Imaginary Betrayals: Subjectivity and the Discourses of Treason in Early Modern England
University of Pennsylvania Press, 2013 M05 29 - 224 páginas
In 1352 King Edward III had expanded the legal definition of treason to include the act of imagining the death of the king, opening up the category of "constructive" treason, in which even a subject's thoughts might become the basis for prosecution. By the sixteenth century, treason was perceived as an increasingly serious threat and policed with a new urgency. Referring to the extensive early modern literature on the subject of treason, Imaginary Betrayals reveals how and to what extent ideas of proof and grounds for conviction were subject to prosecutorial construction during the Tudor period. Karen Cunningham looks at contemporary records of three prominent cases in order to demonstrate the degree to which the imagination was used to prove treason: the 1542 attainder of Katherine Howard, fifth wife of Henry VIII, charged with having had sexual relations with two men before her marriage; the 1586 case of Anthony Babington and twelve confederates, accused of plotting with the Spanish to invade England and assassinate Elizabeth; and the prosecution in the same year of Mary, Queen of Scots, indicted for conspiring with Babington to engineer her own accession to the throne.

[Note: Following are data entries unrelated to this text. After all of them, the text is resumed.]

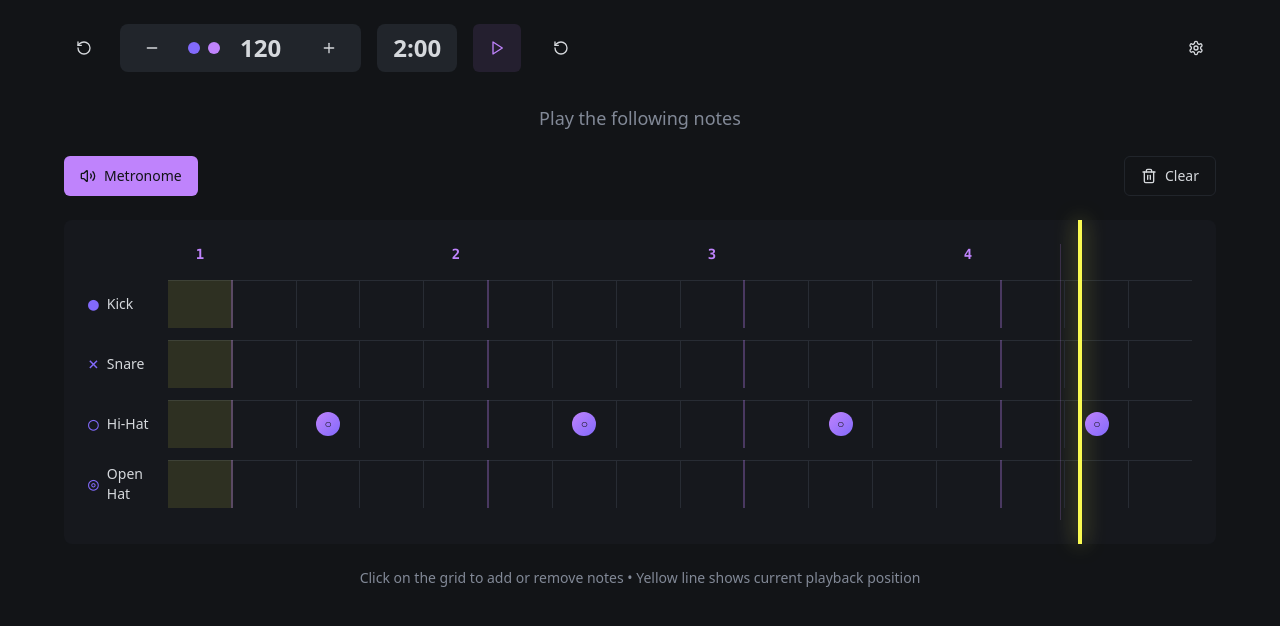
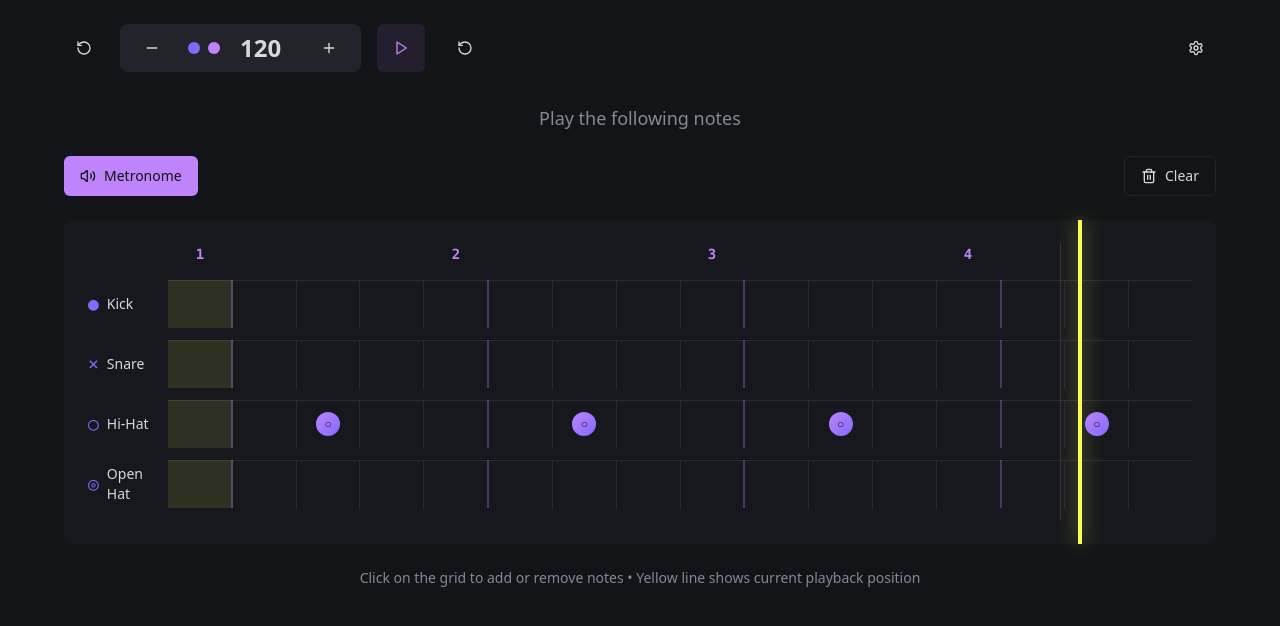
Before and after one commit to Zoharlev/drum-beat-visionary-16th, a React (Vite) app: page / in a window 1280 px wide. Shown: the top 626 px of the page. Built offline with nearby package versions, Linux system fonts and the light colour scheme.

Commit message:
Reverted to commit a43cbc20b918a803bdbd70fd7f46ec60ada1dfb2

```diff
--- a/src/components/DrumMachine.tsx
+++ b/src/components/DrumMachine.tsx
@@ -13,7 +13,6 @@ export const DrumMachine = () => {
   const [currentStep, setCurrentStep] = useState(0);
   const [bpm, setBpm] = useState(120);
   const [metronomeEnabled, setMetronomeEnabled] = useState(true);
-  const [timeRemaining, setTimeRemaining] = useState(120); // 2:00 in seconds
   const [pattern, setPattern] = useState<DrumPattern>(() => {
     // Initialize with your specific Hi-Hat pattern
     // Times: 0.25s, 0.73s, 1.22s, 1.7s
@@ -36,7 +35,6 @@ export const DrumMachine = () => {
   });
 
   const intervalRef = useRef<NodeJS.Timeout | null>(null);
-  const timerRef = useRef<NodeJS.Timeout | null>(null);
   const audioContextRef = useRef<AudioContext | null>(null);
   const { toast } = useToast();
 
@@ -89,36 +87,6 @@ export const DrumMachine = () => {
       }
     }
   }, [currentStep, isPlaying, pattern, metronomeEnabled]);
-
-  // Countdown timer effect
-  useEffect(() => {
-    if (isPlaying) {
-      timerRef.current = setInterval(() => {
-        setTimeRemaining((prev) => {
-          if (prev <= 1) {
-            setIsPlaying(false);
-            toast({
-              title: "Time's up!",
-              description: "2-minute practice session completed",
-            });
-            return 120; // Reset to 2:00
-          }
-          return prev - 1;
-        });
-      }, 1000);
-    } else {
-      if (timerRef.current) {
-        clearInterval(timerRef.current);
-        timerRef.current = null;
-      }
-    }
-
-    return () => {
-      if (timerRef.current) {
-        clearInterval(timerRef.current);
-      }
-    };
-  }, [isPlaying, toast]);
 
   const playDrumSound = (drum: string) => {
     if (!audioContextRef.current) return;
@@ -378,7 +346,6 @@ export const DrumMachine = () => {
   const reset = () => {
     setIsPlaying(false);
     setCurrentStep(0);
-    setTimeRemaining(120); // Reset timer to 2:00
     toast({
       title: "Reset",
       description: "Pattern reset to beginning",
@@ -387,12 +354,6 @@ export const DrumMachine = () => {
 
   const changeBpm = (delta: number) => {
     setBpm(prev => Math.max(60, Math.min(200, prev + delta)));
-  };
-
-  const formatTime = (seconds: number) => {
-    const minutes = Math.floor(seconds / 60);
-    const remainingSeconds = seconds % 60;
-    return `${minutes}:${remainingSeconds.toString().padStart(2, '0')}`;
   };
 
   const toggleStep = (drum: string, step: number) => {
@@ -456,13 +417,6 @@ export const DrumMachine = () => {
               </Button>
             </div>
 
-            {/* Timer Display */}
-            <div className="flex items-center gap-2 px-4 py-2 bg-secondary rounded-lg">
-              <div className="text-2xl font-bold text-foreground">
-                {formatTime(timeRemaining)}
-              </div>
-            </div>
-
             {/* Play Controls */}
             <Button
               variant="ghost"
```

Resultados 1-5 de 40
6. Subjectivig/ in literature. 7. Sex role in literature. 8. Betrayal in literature. 9. Law in literature. I. Title. II. Series. PR658. T77 C86 2001 822 '.309358-—dc21 2001041541 For my Mom and Dad Imagination is funny This page Copyright.
Subjectivity and the Discourses of Treason in Early Modern England Karen Cunningham. For my Mom and Dad Imagination is funny This page intentionally lefi blank Contents Introduction 1 1 “Fugitive.
... trials.5 Since treason was defined as compassing the king's death in the imagination, trying a person for the crime would mean discovering or constructing an inward truth as it was manifest in the character and words of the accused.
13 Reserving his highest commendation for his last figure, Sidney clears a unique space in the realm of imaginative discourse: “Only the poet, disdaining to be tied to any such subjection, lifted up with the vigor of his own invention, ...
... it could, for example (as my argument implies throughout), help condition ideological forms of gender, affiliation, and homeland as well as lend imaginative credibility to specific versions of “permissible” death.
Comentarios de la gente - Escribir un comentario
Otras ediciones - Ver todas
Imaginary Betrayals: Subjectivity and the Discourses of Treason in Early ...
Vista previa limitada - 2002